**The problem:**
Every line of the data must appear again in the answer, exactly as written.
Records to use: Begin
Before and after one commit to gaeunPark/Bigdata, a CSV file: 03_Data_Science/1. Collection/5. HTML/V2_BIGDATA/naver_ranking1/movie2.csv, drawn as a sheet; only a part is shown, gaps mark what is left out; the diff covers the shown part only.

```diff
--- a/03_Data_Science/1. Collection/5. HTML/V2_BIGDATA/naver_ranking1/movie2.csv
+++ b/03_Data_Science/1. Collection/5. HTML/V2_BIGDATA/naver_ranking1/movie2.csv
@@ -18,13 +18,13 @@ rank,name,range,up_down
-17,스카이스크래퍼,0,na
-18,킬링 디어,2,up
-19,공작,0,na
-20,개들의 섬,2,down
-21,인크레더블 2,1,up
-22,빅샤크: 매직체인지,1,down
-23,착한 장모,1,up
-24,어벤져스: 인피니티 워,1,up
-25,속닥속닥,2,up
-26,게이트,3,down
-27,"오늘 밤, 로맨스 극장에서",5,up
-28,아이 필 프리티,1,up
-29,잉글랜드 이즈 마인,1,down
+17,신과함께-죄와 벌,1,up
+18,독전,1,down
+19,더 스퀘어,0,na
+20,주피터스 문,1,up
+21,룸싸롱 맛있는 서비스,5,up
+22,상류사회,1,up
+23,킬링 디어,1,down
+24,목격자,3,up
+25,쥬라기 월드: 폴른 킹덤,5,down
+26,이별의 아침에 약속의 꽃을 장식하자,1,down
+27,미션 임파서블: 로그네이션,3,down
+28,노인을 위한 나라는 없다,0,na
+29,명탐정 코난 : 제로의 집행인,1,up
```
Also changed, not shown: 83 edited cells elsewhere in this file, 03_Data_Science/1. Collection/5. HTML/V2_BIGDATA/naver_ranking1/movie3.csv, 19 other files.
Records to use: End
**Task answer:**
Before and after one commit to gaeunPark/Bigdata, a CSV file: 03_Data_Science/1. Collection/5. HTML/V2_BIGDATA/naver_ranking1/movie2.csv, drawn as a sheet; only a part is shown, gaps mark what is left out; the diff covers the shown part only.

```diff
--- a/03_Data_Science/1. Collection/5. HTML/V2_BIGDATA/naver_ranking1/movie2.csv
+++ b/03_Data_Science/1. Collection/5. HTML/V2_BIGDATA/naver_ranking1/movie2.csv
@@ -18,13 +18,13 @@ rank,name,range,up_down
-17,스카이스크래퍼,0,na
-18,킬링 디어,2,up
-19,공작,0,na
-20,개들의 섬,2,down
-21,인크레더블 2,1,up
-22,빅샤크: 매직체인지,1,down
-23,착한 장모,1,up
-24,어벤져스: 인피니티 워,1,up
-25,속닥속닥,2,up
-26,게이트,3,down
-27,"오늘 밤, 로맨스 극장에서",5,up
-28,아이 필 프리티,1,up
-29,잉글랜드 이즈 마인,1,down
+17,신과함께-죄와 벌,1,up
+18,독전,1,down
+19,더 스퀘어,0,na
+20,주피터스 문,1,up
+21,룸싸롱 맛있는 서비스,5,up
+22,상류사회,1,up
+23,킬링 디어,1,down
+24,목격자,3,up
+25,쥬라기 월드: 폴른 킹덤,5,down
+26,이별의 아침에 약속의 꽃을 장식하자,1,down
+27,미션 임파서블: 로그네이션,3,down
+28,노인을 위한 나라는 없다,0,na
+29,명탐정 코난 : 제로의 집행인,1,up
```
Also changed, not shown: 83 edited cells elsewhere in this file, 03_Data_Science/1. Collection/5. HTML/V2_BIGDATA/naver_ranking1/movie3.csv, 19 other files.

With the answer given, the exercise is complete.